Laylah Amatullah Barrayn & Adama Delphine Fawundu: We were both blown away by Nydia Blas’s photographs that create magical narratives around young girls of colour, which we saw during her residency at the Center for Photography at Woodstock. For MFON, we chose a photograph from her series The Girls Who Spun Gold. Here Blas examines the concept of seeing oneself through the gaze of others. Her photographs explore ways in which girls come to understand themselves while simultaneously becoming aware of the expectations of being gendered, racialised, and sexualised.

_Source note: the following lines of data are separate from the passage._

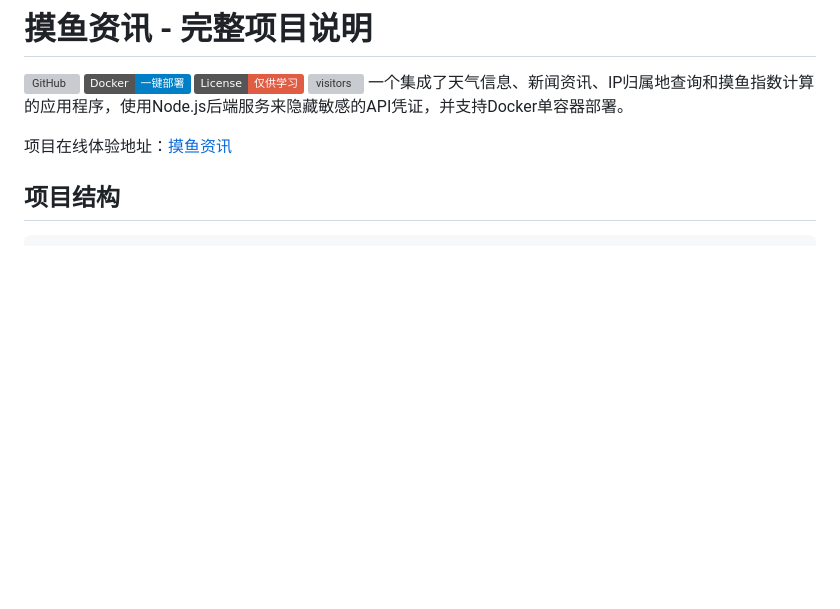
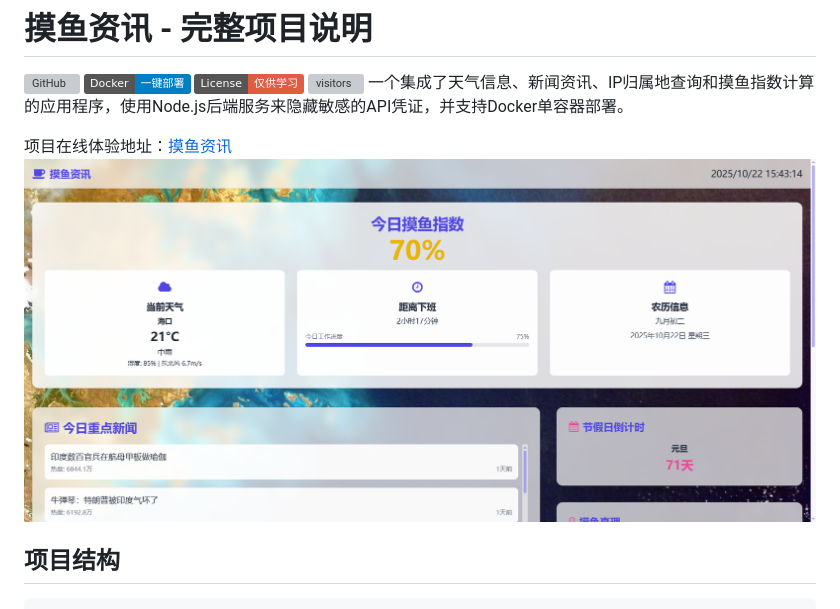
Before and after one commit to 3651809/moyu-web, a Markdown page: README.md, the part around the change. Rendered like a GitHub page; badges without logos; blank space fills up the shorter version; grey boxes are pictures that could not be loaded.

Commit message:
Add example image to READM
Added an example image to the README for better visualization.

```diff
--- a/README.md
+++ b/README.md
@@ -7,6 +7,7 @@
 
 
 项目在线体验地址：[摸鱼资讯](https://moyu.3651809.cn:724/)
+![示例图片](./e6415c8a-0363-4101-a54a-f1f9067ebc8d.png)
 
 
 ## 项目结构
```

Born in Kingston, Jamaica, Sabriya Simon moved to the island of Antigua just before turning five years old. She returned to her homeland in 1998 to attend University, getting degrees in Psychology and Applied Organisational Psychology. During school, she got her first camera and began to teach herself the art, documenting the landscape of Jamaica and the women who inhabit it. Simon’s work is natural and intuitive, embracing the essence of the Goddess in her many forms.
Laylah Amatullah Barrayn & Adama Delphine Fawundu: Sabriya Simon sheds light on how the ancient spiritual practices hailing from the continent of Africa have transformed within the diaspora over hundreds of years. Her works are important in larger conversations about identity, spirituality, and cultural hybridity, demonstrating that even colonialism and enslavement could not stop the powerful spiritual practices of the people.
Pre-order MFON here